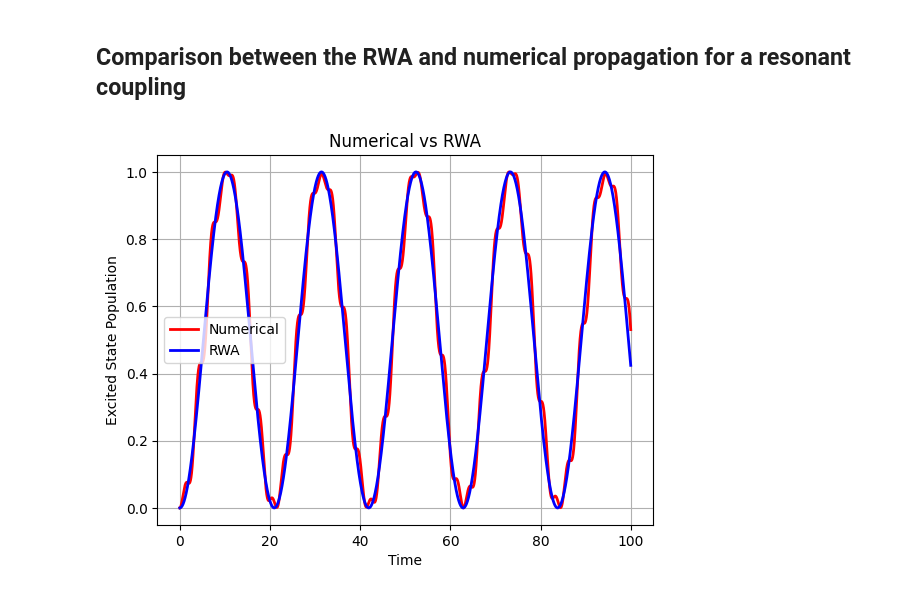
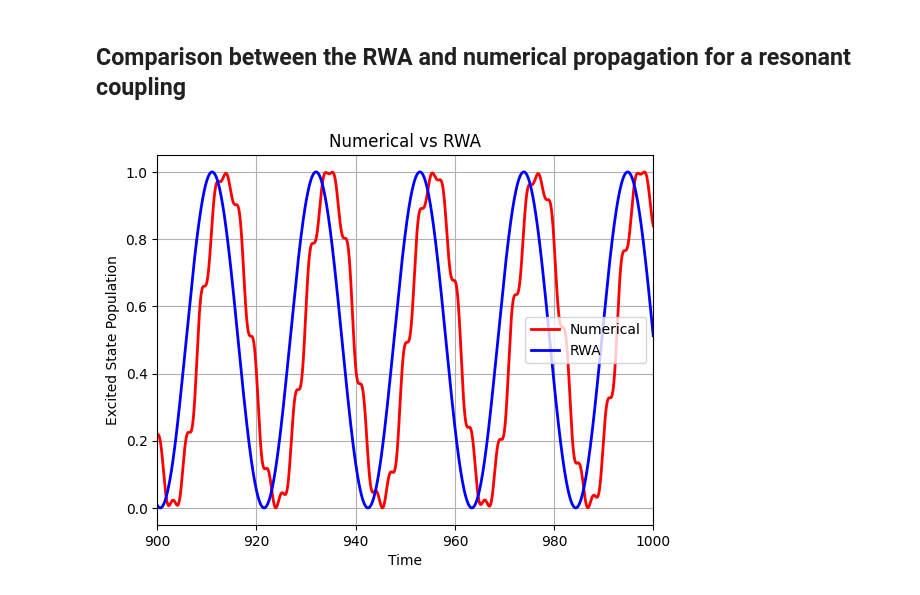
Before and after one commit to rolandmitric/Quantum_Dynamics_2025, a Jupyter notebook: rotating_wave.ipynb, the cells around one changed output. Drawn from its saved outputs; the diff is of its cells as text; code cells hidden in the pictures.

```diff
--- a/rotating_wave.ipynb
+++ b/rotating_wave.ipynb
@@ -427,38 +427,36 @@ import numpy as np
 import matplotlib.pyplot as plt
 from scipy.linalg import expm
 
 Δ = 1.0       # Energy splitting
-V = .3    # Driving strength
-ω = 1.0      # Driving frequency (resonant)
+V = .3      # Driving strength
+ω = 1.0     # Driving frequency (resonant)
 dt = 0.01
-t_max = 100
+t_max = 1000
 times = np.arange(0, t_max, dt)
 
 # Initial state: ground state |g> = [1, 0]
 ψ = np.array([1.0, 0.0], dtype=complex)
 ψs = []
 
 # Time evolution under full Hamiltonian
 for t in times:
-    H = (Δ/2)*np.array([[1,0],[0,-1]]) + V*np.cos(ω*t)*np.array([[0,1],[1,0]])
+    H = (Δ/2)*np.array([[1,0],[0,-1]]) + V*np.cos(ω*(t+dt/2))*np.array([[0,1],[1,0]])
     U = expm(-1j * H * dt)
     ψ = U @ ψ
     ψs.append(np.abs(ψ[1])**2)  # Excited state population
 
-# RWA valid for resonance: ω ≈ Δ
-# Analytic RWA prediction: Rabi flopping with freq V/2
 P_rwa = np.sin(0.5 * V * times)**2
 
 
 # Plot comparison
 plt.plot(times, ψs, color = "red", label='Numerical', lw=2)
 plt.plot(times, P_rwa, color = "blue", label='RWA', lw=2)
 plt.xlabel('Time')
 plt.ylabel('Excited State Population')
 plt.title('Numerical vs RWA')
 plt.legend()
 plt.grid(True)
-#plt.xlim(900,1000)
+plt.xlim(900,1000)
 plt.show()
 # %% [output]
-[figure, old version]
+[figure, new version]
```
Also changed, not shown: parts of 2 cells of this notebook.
--
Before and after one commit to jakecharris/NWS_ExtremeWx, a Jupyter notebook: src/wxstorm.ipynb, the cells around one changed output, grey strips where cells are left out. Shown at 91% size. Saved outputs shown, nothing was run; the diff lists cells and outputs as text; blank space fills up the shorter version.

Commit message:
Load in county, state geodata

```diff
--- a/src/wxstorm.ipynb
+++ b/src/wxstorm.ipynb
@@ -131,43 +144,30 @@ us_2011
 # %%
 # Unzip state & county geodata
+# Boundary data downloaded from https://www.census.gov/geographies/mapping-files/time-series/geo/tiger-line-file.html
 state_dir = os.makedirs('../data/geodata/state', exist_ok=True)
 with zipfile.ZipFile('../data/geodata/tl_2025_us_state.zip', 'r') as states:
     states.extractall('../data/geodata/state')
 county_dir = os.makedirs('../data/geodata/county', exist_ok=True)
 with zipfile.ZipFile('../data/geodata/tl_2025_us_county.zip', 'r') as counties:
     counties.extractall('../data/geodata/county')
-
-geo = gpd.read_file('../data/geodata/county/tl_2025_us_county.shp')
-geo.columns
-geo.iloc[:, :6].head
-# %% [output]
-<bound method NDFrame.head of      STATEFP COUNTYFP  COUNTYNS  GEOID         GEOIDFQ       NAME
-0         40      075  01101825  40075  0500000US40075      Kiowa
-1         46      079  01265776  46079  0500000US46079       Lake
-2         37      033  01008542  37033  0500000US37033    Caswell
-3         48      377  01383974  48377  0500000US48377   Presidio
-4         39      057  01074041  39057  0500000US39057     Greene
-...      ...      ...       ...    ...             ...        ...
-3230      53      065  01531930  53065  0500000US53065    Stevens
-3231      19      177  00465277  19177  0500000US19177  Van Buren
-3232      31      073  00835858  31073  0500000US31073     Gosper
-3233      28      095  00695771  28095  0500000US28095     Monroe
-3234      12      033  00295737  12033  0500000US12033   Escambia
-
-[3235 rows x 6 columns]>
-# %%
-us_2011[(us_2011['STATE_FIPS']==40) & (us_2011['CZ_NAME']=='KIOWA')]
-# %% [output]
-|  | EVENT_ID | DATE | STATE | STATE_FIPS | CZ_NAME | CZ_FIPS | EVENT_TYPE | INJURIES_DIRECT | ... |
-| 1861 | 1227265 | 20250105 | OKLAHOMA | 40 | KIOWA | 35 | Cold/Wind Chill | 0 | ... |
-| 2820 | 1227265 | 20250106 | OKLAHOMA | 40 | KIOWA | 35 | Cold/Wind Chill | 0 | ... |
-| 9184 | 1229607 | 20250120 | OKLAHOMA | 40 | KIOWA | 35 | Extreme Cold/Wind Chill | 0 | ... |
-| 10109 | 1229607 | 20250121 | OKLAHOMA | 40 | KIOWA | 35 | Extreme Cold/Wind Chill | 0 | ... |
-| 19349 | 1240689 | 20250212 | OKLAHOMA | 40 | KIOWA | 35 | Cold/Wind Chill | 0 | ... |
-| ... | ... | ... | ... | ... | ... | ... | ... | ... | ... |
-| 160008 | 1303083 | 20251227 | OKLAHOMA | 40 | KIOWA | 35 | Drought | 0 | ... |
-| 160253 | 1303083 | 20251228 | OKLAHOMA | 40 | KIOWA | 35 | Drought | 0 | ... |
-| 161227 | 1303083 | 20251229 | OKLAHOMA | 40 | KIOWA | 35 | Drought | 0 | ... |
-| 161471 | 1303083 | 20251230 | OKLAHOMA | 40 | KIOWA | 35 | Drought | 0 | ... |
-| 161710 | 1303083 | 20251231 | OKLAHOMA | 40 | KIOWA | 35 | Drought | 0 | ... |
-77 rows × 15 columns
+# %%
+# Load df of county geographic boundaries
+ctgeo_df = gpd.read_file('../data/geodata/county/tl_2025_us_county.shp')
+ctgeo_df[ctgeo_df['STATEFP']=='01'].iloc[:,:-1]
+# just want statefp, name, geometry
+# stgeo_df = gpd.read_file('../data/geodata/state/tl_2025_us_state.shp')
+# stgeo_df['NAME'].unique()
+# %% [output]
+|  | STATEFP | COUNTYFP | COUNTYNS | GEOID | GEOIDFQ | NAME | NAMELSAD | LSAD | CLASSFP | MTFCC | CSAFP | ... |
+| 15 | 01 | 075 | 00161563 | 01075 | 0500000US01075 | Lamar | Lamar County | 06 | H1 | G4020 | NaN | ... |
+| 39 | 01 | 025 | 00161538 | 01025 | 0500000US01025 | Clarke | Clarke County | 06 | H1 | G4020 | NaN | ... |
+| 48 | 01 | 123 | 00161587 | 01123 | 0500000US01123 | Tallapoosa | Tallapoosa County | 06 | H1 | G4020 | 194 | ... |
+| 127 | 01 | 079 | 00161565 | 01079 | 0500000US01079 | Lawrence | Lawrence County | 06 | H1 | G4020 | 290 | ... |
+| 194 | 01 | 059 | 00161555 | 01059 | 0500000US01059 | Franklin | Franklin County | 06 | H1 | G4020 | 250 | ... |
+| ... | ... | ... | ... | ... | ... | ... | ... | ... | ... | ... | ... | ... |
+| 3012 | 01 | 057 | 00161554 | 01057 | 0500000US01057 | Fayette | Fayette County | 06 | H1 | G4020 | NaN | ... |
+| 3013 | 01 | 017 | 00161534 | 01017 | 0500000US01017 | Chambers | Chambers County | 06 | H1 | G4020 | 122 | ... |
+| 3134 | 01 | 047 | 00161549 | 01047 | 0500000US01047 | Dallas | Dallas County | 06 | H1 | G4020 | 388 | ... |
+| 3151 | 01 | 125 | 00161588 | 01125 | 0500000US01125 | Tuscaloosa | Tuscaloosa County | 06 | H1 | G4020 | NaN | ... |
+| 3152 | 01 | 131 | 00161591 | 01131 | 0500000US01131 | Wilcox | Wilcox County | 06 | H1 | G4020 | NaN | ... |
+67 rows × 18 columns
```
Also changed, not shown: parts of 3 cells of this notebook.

# WORK TO COMPLETE
Look through the listing, and copy each line in which the string "geodata" turns up.

# SOLUTION FOR THIS PROBLEM
Load in county, state geodata
 # Unzip state & county geodata
 state_dir = os.makedirs('../data/geodata/state', exist_ok=True)
 with zipfile.ZipFile('../data/geodata/tl_2025_us_state.zip', 'r') as states:
     states.extractall('../data/geodata/state')
 county_dir = os.makedirs('../data/geodata/county', exist_ok=True)
 with zipfile.ZipFile('../data/geodata/tl_2025_us_county.zip', 'r') as counties:
     counties.extractall('../data/geodata/county')
-geo = gpd.read_file('../data/geodata/county/tl_2025_us_county.shp')
+ctgeo_df = gpd.read_file('../data/geodata/county/tl_2025_us_county.shp')
+# stgeo_df = gpd.read_file('../data/geodata/state/tl_2025_us_state.shp')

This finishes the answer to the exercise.